Physician and journalist
K. Altman will deliver
this year’s James C.
Hill Memorial Lecture,
Disease of the Century:
Personal Perspective on AIDS, 1981-2015.” It
will be presented on Tuesday, Mar. 17 at 3 p.m.
in Lipsett Amphitheater, Bldg. 10. Altman will
discuss his decades of reporting on HIV/AIDS,
beginning with the 1981 appearance of the
first U.S. cases of illness caused by the thenunknown
Altman is a medical writer for the New York
Times, where from 1969 to 2008 he was one
of the few physicians employed full-time for
a daily newspaper. He continues to report on
a variety of medical topics for the paper. He
also writes “The Doctor’s World,” a column that
appears in the science section of the newspaper.
He is a clinical professor of medicine at New
York University and senior scholar at the Woodrow
Wilson Center in Washington, D.C., where
he is writing a book on the health of political
leaders. Altman authored Who Goes First? The
Story of Self-Experimentation in Medicine. He
also has written for scholarly publications on
subjects such as viral encephalitis and canine
cadaver blood. He holds medical licenses in California,
New York and Washington state.
Altman wrote the Times’ first article on HIV/
AIDS, “Rare cancer seen in 41 homosexuals,”
published on July 3, 1981. The article describes
an outbreak of “…41 cases of a rare and
often rapidly fatal form of cancer”—its cause
unknown.

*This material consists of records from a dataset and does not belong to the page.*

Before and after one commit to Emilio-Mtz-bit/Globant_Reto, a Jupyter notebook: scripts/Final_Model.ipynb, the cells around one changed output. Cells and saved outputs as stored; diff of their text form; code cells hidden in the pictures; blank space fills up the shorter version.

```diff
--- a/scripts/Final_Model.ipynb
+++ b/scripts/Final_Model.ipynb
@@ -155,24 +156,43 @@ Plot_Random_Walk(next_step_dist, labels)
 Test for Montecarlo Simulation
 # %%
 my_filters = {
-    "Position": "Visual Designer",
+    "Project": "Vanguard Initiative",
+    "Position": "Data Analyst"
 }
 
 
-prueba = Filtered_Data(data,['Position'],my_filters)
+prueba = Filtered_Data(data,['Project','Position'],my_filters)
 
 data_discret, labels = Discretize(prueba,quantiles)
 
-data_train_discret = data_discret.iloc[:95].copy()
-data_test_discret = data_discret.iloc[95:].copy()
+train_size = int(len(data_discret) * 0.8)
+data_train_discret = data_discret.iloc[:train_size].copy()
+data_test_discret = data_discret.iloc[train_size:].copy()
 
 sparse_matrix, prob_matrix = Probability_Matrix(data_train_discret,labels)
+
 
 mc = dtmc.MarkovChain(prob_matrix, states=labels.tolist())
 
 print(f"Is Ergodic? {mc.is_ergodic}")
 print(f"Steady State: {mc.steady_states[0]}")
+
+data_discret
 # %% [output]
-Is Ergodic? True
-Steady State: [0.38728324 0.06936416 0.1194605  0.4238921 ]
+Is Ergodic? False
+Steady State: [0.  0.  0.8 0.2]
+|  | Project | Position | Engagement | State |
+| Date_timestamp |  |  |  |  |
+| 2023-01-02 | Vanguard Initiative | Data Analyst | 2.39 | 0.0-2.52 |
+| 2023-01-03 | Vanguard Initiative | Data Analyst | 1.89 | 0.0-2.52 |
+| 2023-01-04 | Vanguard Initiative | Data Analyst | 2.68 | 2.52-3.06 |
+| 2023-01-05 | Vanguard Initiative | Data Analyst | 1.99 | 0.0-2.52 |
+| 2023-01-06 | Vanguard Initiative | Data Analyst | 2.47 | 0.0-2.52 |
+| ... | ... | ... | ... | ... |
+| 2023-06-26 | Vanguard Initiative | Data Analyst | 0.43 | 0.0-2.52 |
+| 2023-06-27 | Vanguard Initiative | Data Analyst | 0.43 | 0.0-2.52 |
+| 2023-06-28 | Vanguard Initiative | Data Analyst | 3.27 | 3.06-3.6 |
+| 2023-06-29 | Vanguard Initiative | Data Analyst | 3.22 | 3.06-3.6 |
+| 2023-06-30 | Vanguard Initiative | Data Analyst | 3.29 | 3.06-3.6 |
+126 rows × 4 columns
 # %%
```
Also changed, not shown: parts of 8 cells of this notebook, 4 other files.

After years of writing numerous
articles on HIV/AIDS, he wrote, “30 Years In,
We Are Still Learning from AIDS” for the Times.
That article looks back on the earliest cases of
AIDS, the medical community’s reaction and
response to the HIV/AIDS pandemic, its social
implications and the scientific, medical and
public health challenges that remain.
The annual Hill lecture is dedicated to the former
NIAID deputy director. Hill helped build the
institute’s HIV/AIDS research program during
the early years of the epidemic and was instrumental
in educating the public and government
officials on the emerging threat of AIDS.